Before-and-after change data:
++++++

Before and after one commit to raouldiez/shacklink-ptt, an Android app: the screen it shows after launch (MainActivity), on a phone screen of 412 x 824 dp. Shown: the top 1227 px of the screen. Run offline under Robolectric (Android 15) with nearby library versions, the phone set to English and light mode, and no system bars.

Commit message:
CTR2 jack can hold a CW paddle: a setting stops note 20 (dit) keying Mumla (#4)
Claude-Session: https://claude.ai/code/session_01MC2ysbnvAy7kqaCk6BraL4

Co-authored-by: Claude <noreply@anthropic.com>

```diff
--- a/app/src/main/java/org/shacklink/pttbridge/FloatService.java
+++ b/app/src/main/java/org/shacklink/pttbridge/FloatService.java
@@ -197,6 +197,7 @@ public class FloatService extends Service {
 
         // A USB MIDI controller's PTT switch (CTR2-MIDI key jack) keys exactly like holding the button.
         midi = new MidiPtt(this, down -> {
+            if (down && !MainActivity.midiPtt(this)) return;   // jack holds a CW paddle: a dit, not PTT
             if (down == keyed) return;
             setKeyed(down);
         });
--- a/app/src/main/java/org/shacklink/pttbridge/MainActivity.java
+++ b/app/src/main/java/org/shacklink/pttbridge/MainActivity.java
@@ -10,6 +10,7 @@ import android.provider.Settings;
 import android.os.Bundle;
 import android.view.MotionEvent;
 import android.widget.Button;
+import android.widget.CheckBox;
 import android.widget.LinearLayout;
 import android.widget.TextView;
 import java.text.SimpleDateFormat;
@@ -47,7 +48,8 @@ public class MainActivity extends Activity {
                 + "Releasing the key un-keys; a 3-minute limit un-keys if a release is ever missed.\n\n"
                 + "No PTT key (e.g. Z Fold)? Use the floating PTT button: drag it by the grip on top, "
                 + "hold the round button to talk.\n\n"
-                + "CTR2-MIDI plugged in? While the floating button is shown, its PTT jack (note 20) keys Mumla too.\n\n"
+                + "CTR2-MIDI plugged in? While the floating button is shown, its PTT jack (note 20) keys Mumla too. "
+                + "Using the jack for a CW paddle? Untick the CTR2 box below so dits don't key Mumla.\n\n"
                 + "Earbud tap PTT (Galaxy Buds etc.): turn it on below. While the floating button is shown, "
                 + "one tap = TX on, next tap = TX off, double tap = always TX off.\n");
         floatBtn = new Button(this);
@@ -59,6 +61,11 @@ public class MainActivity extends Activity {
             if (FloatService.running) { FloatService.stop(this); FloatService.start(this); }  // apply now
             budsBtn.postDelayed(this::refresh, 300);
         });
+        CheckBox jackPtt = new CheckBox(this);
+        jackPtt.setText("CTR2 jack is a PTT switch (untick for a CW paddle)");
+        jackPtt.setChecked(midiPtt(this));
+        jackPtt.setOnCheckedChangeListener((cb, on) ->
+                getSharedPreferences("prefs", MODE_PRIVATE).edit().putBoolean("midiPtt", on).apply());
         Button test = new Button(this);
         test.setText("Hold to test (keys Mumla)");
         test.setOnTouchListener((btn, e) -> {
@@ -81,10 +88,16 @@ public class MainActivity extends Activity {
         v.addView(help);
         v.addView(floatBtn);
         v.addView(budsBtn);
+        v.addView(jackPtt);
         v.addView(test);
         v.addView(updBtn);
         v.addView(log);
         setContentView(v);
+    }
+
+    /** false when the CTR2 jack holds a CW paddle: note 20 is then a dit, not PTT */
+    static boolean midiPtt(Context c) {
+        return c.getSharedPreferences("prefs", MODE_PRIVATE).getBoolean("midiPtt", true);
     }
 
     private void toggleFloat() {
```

++++++

:: TASK INSTRUCTIONS ::
The number of lines containing "import" is all that is wanted; tally them in the data.

:: OUTPUT OF THE TASK ::
8